The 27-year-old from Cardiff was denied a second shot at reaching the delayed 2020 Games when Covid forced the cancellation of the second qualifier in London, and three personal bouts with the illness left her fearing the “curse” could strike again.
But, after fighting back to clinch Commonwealth gold for Wales in Birmingham last year, Eccles belatedly booked her place at the Games in June when she won a bronze medal at the European Games in Krakow.
Eccles told the PA news agency: “I’ve really had to do it the hard way, and just when I thought I was in the clear I got Covid again, so it felt like I was cursed and history was going to repeat itself.
“I was absolutely heartbroken to miss out on Tokyo and it’s been a real monkey on my back for a long time. But I showed at the Commonwealths that I had that grit to come back and get the medal in tough circumstances, and that shows I have plenty of self-belief.”
Eccles has dreamed of going to the Olympics since her first boxercise class in 2011, one year before the likes of Nicola Adams and Katie Taylor helped boost the profile of the women’s sport at London 2012.
“I already had a massive ambition to go to the Olympics and watching the likes of Nicola Adams just confirmed it,” added Eccles.
“I’ve always been a huge fan of the Olympics, I remember sitting down when I was younger and watching the likes of Kelly Holmes. But boxing made me realise that this is my sport and this is where I want to be, and about a decade later it’s finally happened.”
Having overcome her Covid setbacks, Eccles underscored her potential for Paris by coming through a tough draw in Krakow, including a notable win over Ireland’s world champion Amy Broadhurst to effectively seal her place.
She will have the added bonus in the French capital of a change to the Olympic weights, which means she will be able to fight in her favoured 66kg category, rather than the 70kg division in which she won her gold medal in Birmingham.
“It’s my natural weight and it’s really going to benefit me,” added Eccles. “I’m ready to go out and achieve what I know I can achieve.
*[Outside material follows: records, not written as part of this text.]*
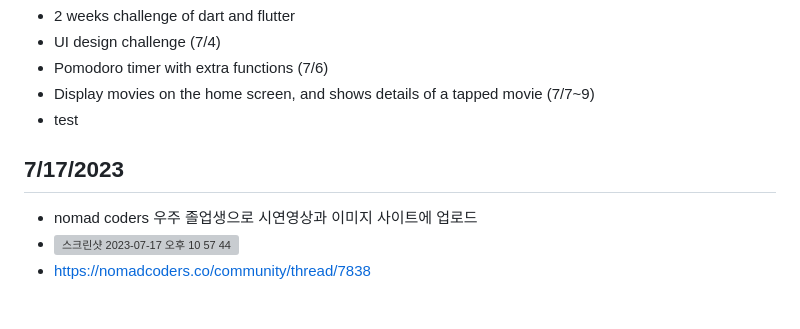
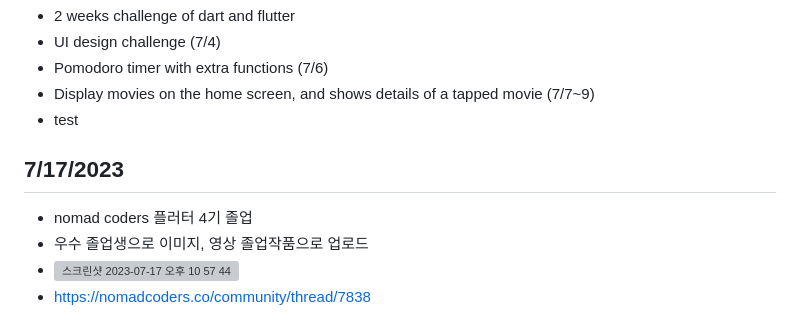
Before and after one commit to bladnoch/flutter-creative, a Markdown page: README.md, the part around the change. Rendered like a GitHub page; grey boxes are pictures that could not be loaded.

```diff
--- a/README.md
+++ b/README.md
@@ -8,7 +8,8 @@
 
 <h2>7/17/2023</h2>
 
-- nomad coders 우주 졸업생으로 시연영상과 이미지 사이트에 업로드
+- nomad coders 플러터 4기 졸업
+- 우수 졸업생으로 이미지, 영상 졸업작품으로 업로드
 - <img width="552" alt="스크린샷 2023-07-17 오후 10 57 44" src="https://github.com/bladnoch/flutter-challenge/assets/112937442/bed1d6b0-cdd6-4678-bf85-85a489ea4b18">
 - https://nomadcoders.co/community/thread/7838
 
```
I’ve waited my whole life for this bit. I’ve had plenty of ups and downs, but all that heartache is only going to help.”